Aerial view of the site
A view from the water of the site
The future … ? Pic: Matt Newton, http://www.matthewnewton.com.au/
First published July 6
A draft development application for a woodchip export facility near Dover reveals there would be truck movements every five minutes between Judbury and Strathblane 10 hours a day, six days a week.
In November, Southwood Fibre, which is part of the Neville-Smith Forest Products Group, announced plans for a $42 million woodchip export facility at Strathblane.
That proposal has since raised concerns among some local community members and salmon giant Tassal, which has a nearby lease.
Right to Information (RTI) documents obtained by the Tasmanian Greens showed a series of emails between Sustainable Timber Tasmania (STT, the state-owned forestry business) and Southwood Fibre, which Franklin MP Rosalie Woodruff said indicates “active collusion” between the State Government and the proponents.
The Greens also obtained the November version of a 500-page development application for the project, which has not yet been fully submitted to the Huon Valley Council for consideration.

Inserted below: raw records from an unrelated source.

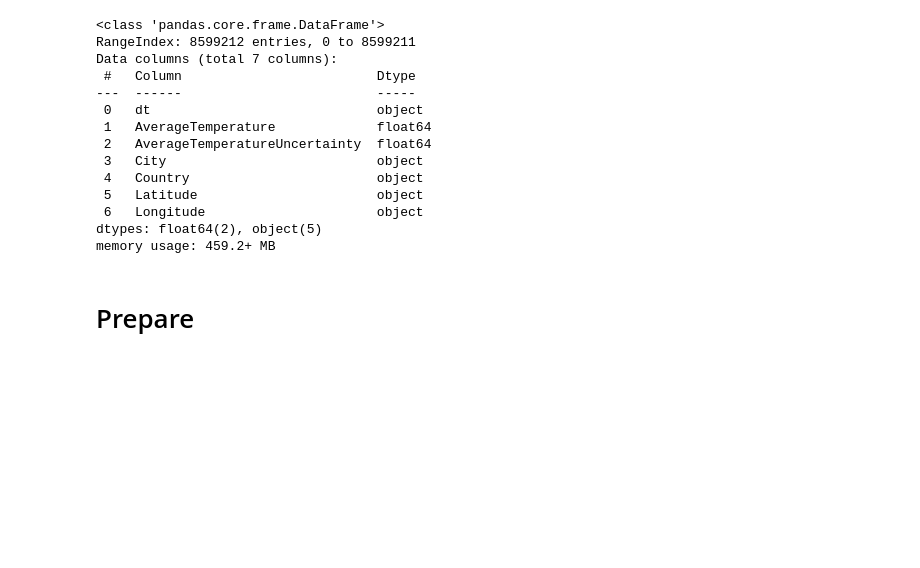
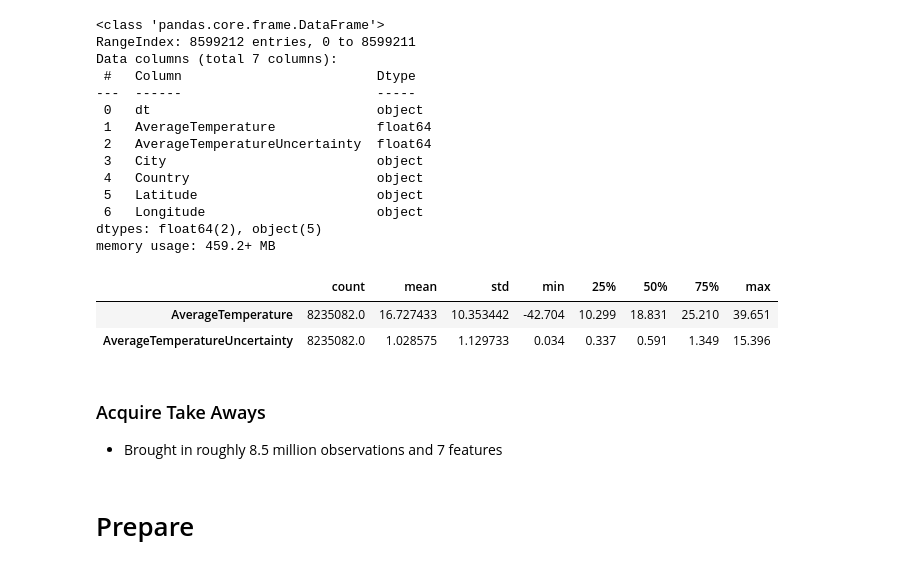
Before and after one commit to joshuamchavez2/time-series-analysis, a Jupyter notebook: final.ipynb, the cells around one changed output. Saved outputs shown, nothing was run; the diff lists cells and outputs as text; code cells hidden in the pictures; blank space fills up the shorter version.

```diff
--- a/final.ipynb
+++ b/final.ipynb
@@ -164,6 +266,15 @@ Data columns (total 7 columns):
  6   Longitude                      object
 dtypes: float64(2), object(5)
 memory usage: 459.2+ MB
+# %%
+df.describe().T
+# %% [output]
+|  | count | mean | std | min | 25% | 50% | 75% | max |
+| AverageTemperature | 8235082.0 | 16.727433 | 10.353442 | -42.704 | 10.299 | 18.831 | 25.210 | 39.651 |
+| AverageTemperatureUncertainty | 8235082.0 | 1.028575 | 1.129733 | 0.034 | 0.337 | 0.591 | 1.349 | 15.396 |
+# %% [markdown]
+### Acquire Take Aways
+- Brought in roughly 8.5 million observations and 7 features
 # %% [markdown]
 # Prepare
 # %% [markdown]
```
Also changed, not shown: parts of 69 cells of this notebook.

The application revealed there would be an expected 13 truck movements per hour both ways between Strathblane and Judbury if the operation ran 10 hours a day, six days a week.
There would also be 800 additional truck movements per week delivering wood to Southwood for chipping.

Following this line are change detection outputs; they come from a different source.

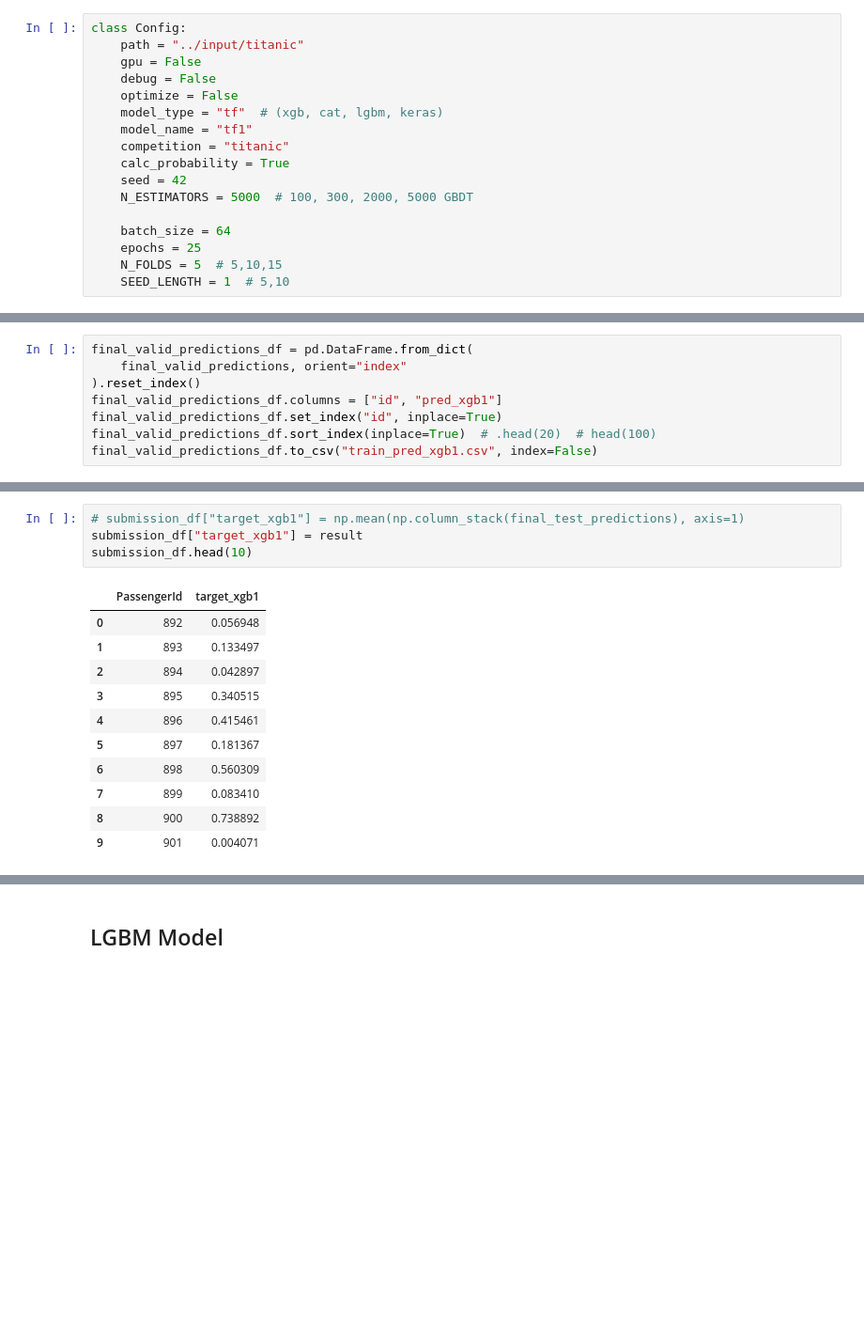
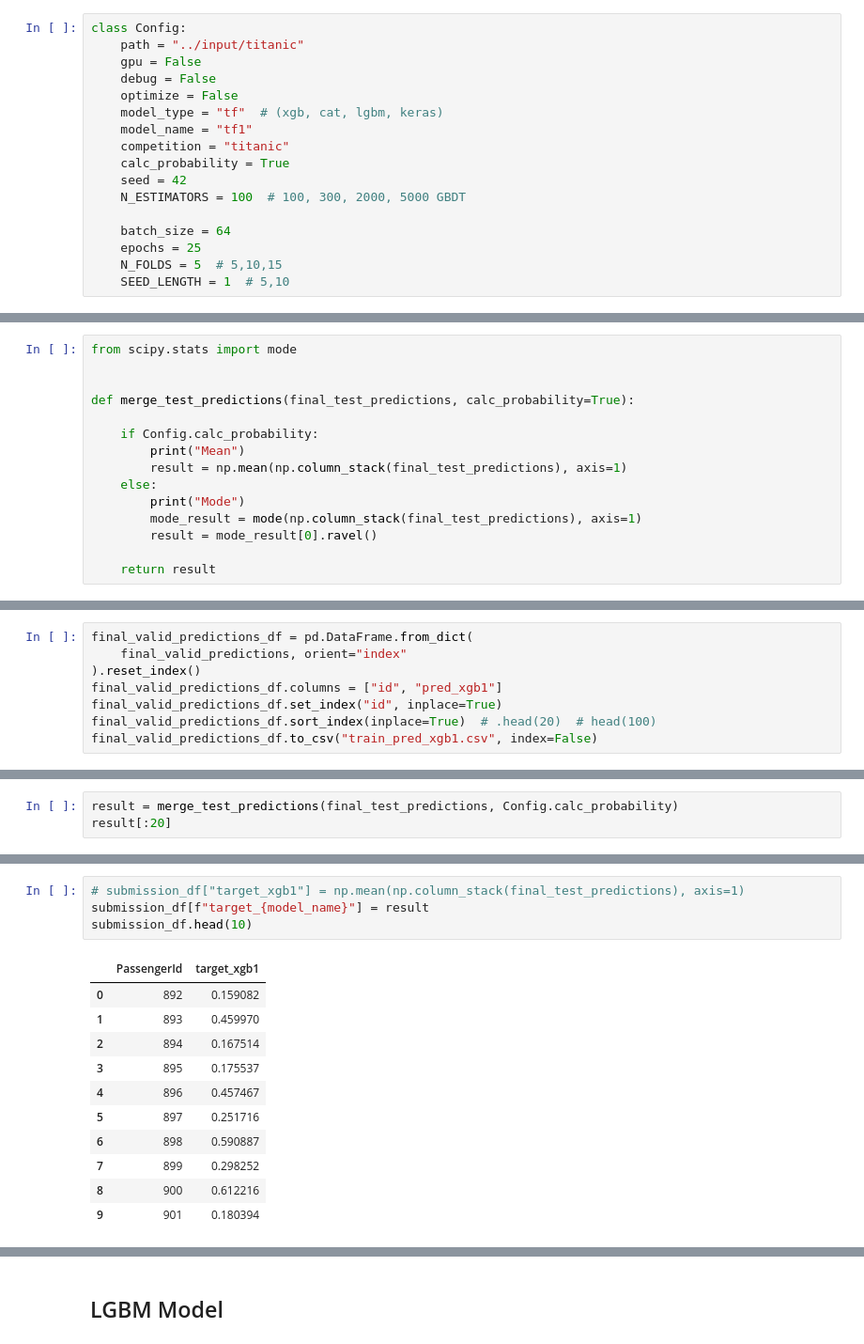
Before and after one commit to melling/ml-kaggle-titanic, a Jupyter notebook: titanic-xgb-lgbm-blend.ipynb, the cells around one changed output, grey strips where cells are left out. Shown at 94% size. Drawn from its saved outputs; the diff is of its cells as text; blank space fills up the shorter version.

```diff
--- a/titanic-xgb-lgbm-blend.ipynb
+++ b/titanic-xgb-lgbm-blend.ipynb
@@ -87,7 +87,7 @@ class Config:
     competition = "titanic"
     calc_probability = True
     seed = 42
-    N_ESTIMATORS = 5000  # 100, 300, 2000, 5000 GBDT
+    N_ESTIMATORS = 100  # 100, 300, 2000, 5000 GBDT
 
     batch_size = 64
     epochs = 25
@@ -395,3 +410,18 @@ After each time through the loop
+# %%
+from scipy.stats import mode
+
+
+def merge_test_predictions(final_test_predictions, calc_probability=True):
+
+    if Config.calc_probability:
+        print("Mean")
+        result = np.mean(np.column_stack(final_test_predictions), axis=1)
+    else:
+        print("Mode")
+        mode_result = mode(np.column_stack(final_test_predictions), axis=1)
+        result = mode_result[0].ravel()
+
+    return result
 # %%
 def train_xgb_model(
     df,
@@ -648,0 +671,3 @@ array([0.05694786, 0.1334971 , 0.04289696, 0.34051475, 0.41546088,
+# %%
+result = merge_test_predictions(final_test_predictions, Config.calc_probability)
+result[:20]
@@ -649,18 +681,18 @@ array([0.05694786, 0.1334971 , 0.04289696, 0.34051475, 0.41546088,
 # %%
 # submission_df["target_xgb1"] = np.mean(np.column_stack(final_test_predictions), axis=1)
-submission_df["target_xgb1"] = result
+submission_df[f"target_{model_name}"] = result
 submission_df.head(10)
 # %% [output]
 |  | PassengerId | target_xgb1 |
-| 0 | 892 | 0.056948 |
-| 1 | 893 | 0.133497 |
-| 2 | 894 | 0.042897 |
-| 3 | 895 | 0.340515 |
-| 4 | 896 | 0.415461 |
-| 5 | 897 | 0.181367 |
-| 6 | 898 | 0.560309 |
-| 7 | 899 | 0.083410 |
-| 8 | 900 | 0.738892 |
-| 9 | 901 | 0.004071 |
+| 0 | 892 | 0.159082 |
+| 1 | 893 | 0.459970 |
+| 2 | 894 | 0.167514 |
+| 3 | 895 | 0.175537 |
+| 4 | 896 | 0.457467 |
+| 5 | 897 | 0.251716 |
+| 6 | 898 | 0.590887 |
+| 7 | 899 | 0.298252 |
+| 8 | 900 | 0.612216 |
+| 9 | 901 | 0.180394 |
 # %%
 ss = (
```
Also changed, not shown: parts of 41 cells of this notebook.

A new road would also be needed to avoid incursions into the World Heritage Area because the middle of Peak Rivulet Road, which would otherwise be the preferred route, is the border of the World Heritage Area.
An email within the correspondence sent to STT from a redacted email address said: “we need a new road with a new name, it can be metres from the existing road if need be … ”
• Vica Bayley, Wilderness Society: DA undermines the claim Dover Port will be plantation-based Revelations this week that the Dover woodchip port will be ‘initially’ supplied from hardwood plantations confirms the analysis that the project would be heavily reliant on native forest woodchips and require the passage of significant volumes of trucks carrying plantations through Hobart and down the Southern Outlet. An analysis of 2014 data supplied by Forestry Tasmania and Private Forests Tasmania (below) demonstrates that the 800,000 tonne export target simply cannot be economically supplied without drawing on native forests and plantations east of Hobart. While the DA discusses truck movements between Southwood and the proposed port (many hundreds each day) if contains no transparency about the supply of logs to Southwood, including those that must come though the main streets of Hobart …
• Jenny Weber: Conservationists halt logging in Tarkine Today in Hobart and Melbourne, peaceful demonstrations will be held at Premier Hodgman’s and Federal Environment Minister Josh Frydenberg’s offices after a successful protest camp in Tasmania’s Tarkine rainforests has halted logging …
• Vica Bayley: Lake Malbena comment reopens … over school holidays and after parliament rises In what smacks of another cynical attempt to limit public engagement and transparency, the additional information pertaining to the federal referral and assessment of the controversial Lake Malbena tourism development has been made available for 10 days of public comment, across the school holidays and the day the Tasmanian Parliament rises. After being called-out for withholding important assessment information when first published, additional information was yesterday published on the Department of Environment website and the public now has a ten day window to make a submission …